**EXERCISE INSTRUCTIONS**
"checkout" is the word to look for; copy each line of the listing where it occurs.
** Opening RECORDS TO PROCESS block **
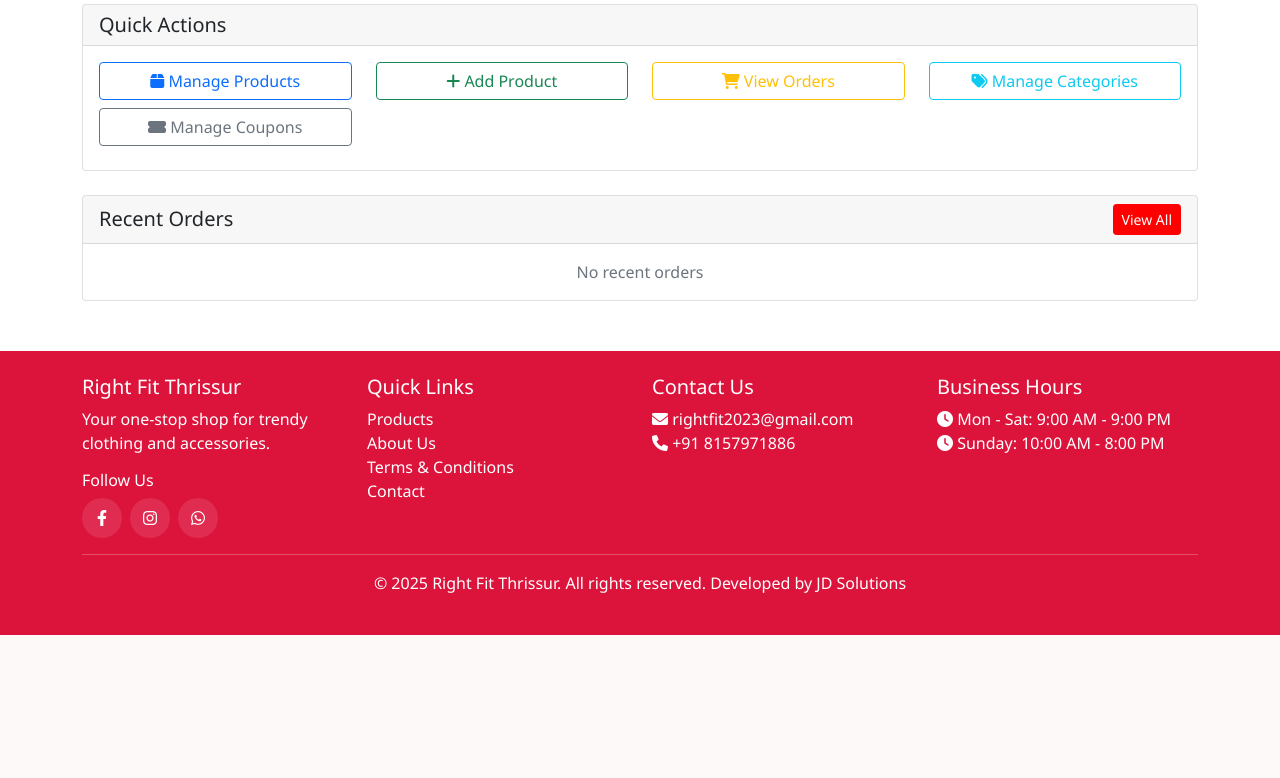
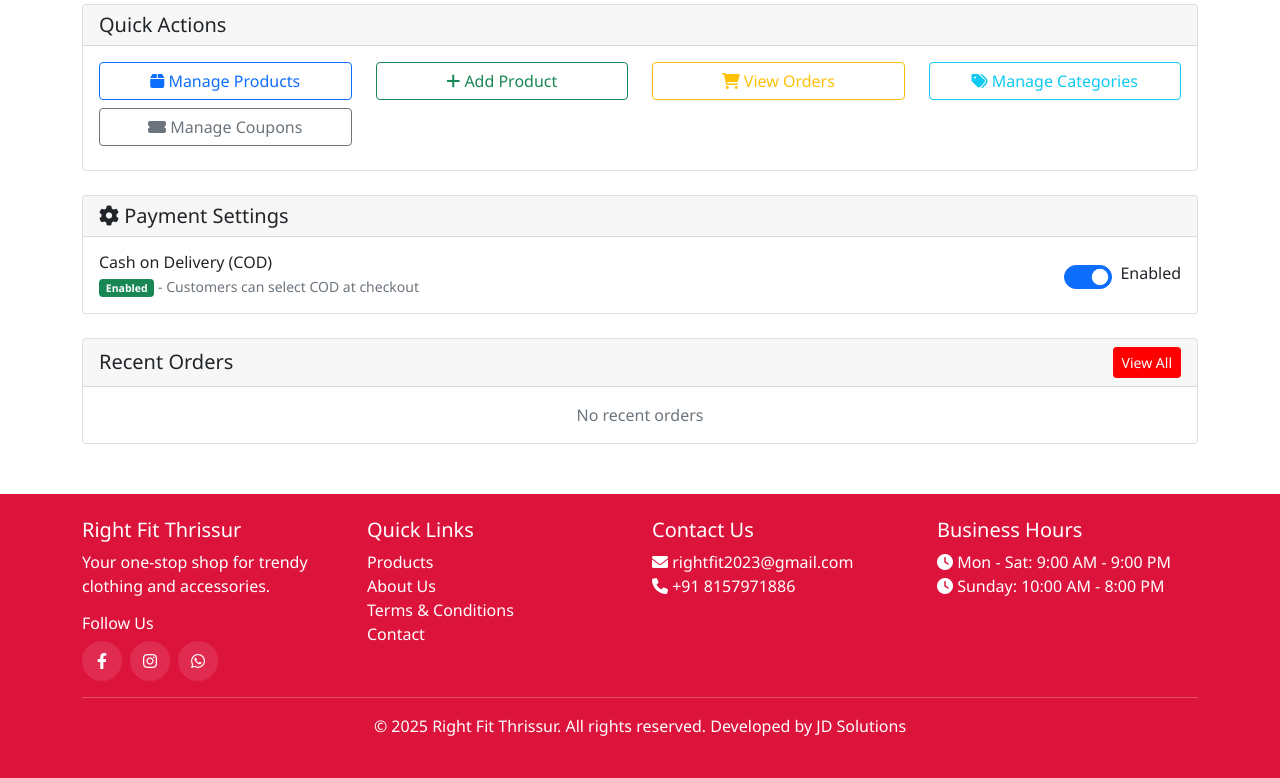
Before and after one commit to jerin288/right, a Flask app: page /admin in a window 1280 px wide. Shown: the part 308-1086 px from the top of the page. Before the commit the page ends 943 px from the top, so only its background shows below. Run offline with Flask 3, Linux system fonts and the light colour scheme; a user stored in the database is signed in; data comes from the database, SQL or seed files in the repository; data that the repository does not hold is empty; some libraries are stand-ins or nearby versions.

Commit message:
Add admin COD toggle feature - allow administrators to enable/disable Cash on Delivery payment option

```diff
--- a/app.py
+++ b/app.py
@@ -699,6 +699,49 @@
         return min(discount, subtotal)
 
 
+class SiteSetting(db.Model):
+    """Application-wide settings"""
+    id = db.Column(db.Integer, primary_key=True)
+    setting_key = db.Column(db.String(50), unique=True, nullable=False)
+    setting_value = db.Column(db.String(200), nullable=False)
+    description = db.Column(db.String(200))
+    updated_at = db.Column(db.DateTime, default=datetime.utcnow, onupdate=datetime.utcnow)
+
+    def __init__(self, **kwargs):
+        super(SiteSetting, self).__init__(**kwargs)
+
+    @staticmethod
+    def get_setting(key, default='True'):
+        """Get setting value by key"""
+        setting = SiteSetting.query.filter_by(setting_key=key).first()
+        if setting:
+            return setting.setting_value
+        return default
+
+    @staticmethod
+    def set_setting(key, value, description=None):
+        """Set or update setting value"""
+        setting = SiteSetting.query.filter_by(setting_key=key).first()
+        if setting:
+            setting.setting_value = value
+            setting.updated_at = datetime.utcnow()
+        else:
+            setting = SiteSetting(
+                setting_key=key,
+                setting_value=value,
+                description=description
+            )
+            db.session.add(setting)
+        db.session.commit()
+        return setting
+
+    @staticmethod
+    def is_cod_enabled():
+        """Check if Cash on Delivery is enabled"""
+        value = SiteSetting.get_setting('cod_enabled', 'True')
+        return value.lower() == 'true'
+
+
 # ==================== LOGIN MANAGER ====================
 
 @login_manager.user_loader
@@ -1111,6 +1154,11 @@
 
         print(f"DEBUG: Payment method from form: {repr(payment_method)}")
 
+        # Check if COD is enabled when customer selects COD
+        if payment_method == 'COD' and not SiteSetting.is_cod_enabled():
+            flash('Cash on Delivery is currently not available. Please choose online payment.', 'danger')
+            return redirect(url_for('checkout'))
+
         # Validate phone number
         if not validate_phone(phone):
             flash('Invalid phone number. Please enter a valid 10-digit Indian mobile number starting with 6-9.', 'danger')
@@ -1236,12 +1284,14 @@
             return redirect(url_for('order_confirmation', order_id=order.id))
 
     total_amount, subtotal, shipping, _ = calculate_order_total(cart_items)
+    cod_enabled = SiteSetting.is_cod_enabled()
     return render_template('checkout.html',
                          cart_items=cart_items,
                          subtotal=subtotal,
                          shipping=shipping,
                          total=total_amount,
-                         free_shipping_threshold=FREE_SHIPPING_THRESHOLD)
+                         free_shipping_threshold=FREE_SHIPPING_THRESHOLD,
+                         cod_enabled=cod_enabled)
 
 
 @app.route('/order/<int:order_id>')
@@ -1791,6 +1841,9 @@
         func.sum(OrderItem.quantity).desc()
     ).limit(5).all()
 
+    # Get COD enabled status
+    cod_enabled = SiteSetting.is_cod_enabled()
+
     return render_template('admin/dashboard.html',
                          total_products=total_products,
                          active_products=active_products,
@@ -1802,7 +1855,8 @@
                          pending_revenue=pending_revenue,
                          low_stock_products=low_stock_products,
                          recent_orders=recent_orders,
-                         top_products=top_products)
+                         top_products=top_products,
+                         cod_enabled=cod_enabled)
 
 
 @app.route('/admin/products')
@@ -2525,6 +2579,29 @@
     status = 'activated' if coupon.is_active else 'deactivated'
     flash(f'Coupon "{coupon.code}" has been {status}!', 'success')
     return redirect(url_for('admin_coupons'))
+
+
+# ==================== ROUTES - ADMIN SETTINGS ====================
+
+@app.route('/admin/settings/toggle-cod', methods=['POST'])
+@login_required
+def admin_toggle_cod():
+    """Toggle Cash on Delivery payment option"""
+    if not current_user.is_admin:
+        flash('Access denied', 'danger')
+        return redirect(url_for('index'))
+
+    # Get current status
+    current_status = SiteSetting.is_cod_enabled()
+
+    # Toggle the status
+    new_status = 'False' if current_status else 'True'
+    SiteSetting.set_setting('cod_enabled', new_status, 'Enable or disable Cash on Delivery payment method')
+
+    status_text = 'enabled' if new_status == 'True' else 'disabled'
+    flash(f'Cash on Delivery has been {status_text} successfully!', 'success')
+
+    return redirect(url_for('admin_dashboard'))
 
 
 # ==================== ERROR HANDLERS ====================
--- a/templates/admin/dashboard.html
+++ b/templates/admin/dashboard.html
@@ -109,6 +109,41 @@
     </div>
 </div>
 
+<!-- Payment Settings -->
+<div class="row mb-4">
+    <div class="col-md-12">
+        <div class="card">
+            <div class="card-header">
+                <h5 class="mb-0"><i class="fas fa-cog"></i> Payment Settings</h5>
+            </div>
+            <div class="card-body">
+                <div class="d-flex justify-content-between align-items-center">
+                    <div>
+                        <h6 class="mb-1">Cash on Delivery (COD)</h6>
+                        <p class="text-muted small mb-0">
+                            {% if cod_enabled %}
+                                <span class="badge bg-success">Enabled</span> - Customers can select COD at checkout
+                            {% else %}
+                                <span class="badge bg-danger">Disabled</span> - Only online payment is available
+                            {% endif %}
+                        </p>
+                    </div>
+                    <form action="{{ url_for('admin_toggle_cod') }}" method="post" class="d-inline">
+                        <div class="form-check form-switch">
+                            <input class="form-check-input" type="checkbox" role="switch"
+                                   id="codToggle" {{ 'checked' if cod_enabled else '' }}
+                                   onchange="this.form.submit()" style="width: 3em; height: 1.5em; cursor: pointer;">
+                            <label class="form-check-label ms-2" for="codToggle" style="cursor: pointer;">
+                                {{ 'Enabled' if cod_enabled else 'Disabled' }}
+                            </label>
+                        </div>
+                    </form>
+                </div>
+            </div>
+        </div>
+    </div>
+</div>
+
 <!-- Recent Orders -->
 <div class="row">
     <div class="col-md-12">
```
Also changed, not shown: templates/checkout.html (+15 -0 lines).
** Closing RECORDS TO PROCESS block **
**WRITTEN ANSWER**
+            return redirect(url_for('checkout'))
     return render_template('checkout.html',
+                                <span class="badge bg-success">Enabled</span> - Customers can select COD at checkout
Also changed, not shown: templates/checkout.html (+15 -0 lines).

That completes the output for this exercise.